I learned a lot of things, as I do every year. I would say at the top of that list is that I learned how invested our student athletes are in being successful not only in competition but in their academic work and preparing themselves to be successful for the rest of their lives. The student-athletes are a dedicated group of undergraduates, and that was reinforced to me during my first year. I also learned that when done well, athletics can be a valuable program for the university at large.
What were your goals going into your first year for UC Davis sports? Which goals were accomplished and which are still ongoing?
Strictly, we have goals from a fundraising standpoint that we exceeded last year and we hope to exceed them again this year. But we really just approach every day with the intent of improving the organization and are pretty focused taking it one day at a time. The results end up taking care of themselves.
Recently, there have been a lot of new coaching positions hired on various sports teams on campus. What was the general plan for all of these new hires?
We are always interested in bringing people into the organization that have the same value system as the university in regards to athletics: highly competent and are able to produce very competitive teams, while also embracing the scholar athlete ideal and all of the great things that go along with the university and its focus academically and in the community. The people we brought on board we feel represent that.
I have overheard players and coaches talking about your personal involvement in athletics, and how they appreciate your presence at games and trying to really develop a connection with the players. Any comments?
It’s a good question. We have 23 teams and many important needs, so I can only be at one place at one time, but I do try my best to experience first-hand our events and to be around our teams on a first-hand basis as much as possible. It really helps me understand the opportunities, successes and challenges that everybody faces.
In a perfect world, what does the future hold for UC Davis sports?
To tell you the truth, I would just like to see our teams continue to improve, to see a continuation of a building of enthusiasm among all the students and community members about athletics.
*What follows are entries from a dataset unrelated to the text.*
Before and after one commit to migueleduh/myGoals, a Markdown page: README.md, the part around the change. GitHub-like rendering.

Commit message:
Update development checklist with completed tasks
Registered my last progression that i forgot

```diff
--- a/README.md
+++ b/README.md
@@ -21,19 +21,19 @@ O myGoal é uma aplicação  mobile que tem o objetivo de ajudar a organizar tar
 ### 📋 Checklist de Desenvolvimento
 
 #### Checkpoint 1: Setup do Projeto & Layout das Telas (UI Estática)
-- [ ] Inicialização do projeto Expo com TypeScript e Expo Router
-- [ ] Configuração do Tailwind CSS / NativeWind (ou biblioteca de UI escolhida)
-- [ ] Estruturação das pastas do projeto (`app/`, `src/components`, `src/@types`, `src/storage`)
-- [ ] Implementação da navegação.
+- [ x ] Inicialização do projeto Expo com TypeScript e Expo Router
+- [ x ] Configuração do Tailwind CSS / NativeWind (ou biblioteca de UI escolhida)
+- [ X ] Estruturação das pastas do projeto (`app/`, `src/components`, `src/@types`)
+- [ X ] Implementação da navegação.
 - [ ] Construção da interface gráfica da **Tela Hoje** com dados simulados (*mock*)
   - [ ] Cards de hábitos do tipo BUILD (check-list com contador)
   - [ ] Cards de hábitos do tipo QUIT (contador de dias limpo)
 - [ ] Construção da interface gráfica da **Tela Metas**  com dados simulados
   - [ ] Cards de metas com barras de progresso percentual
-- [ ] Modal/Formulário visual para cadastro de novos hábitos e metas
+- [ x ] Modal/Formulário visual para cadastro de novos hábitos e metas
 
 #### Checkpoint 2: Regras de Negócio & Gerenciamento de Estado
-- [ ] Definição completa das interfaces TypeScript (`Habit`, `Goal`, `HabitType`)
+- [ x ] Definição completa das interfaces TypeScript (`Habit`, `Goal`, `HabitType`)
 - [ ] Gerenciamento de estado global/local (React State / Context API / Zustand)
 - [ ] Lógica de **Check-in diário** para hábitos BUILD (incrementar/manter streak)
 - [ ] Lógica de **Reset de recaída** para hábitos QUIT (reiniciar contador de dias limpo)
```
I would like to see us be successful in continuing to fundraise effectively. I think that athletics has the opportunity and is increasingly serving as a rallying point for the university, and we would like to continue to build upon that.
Written by: Ryan Bugsch — email@example.com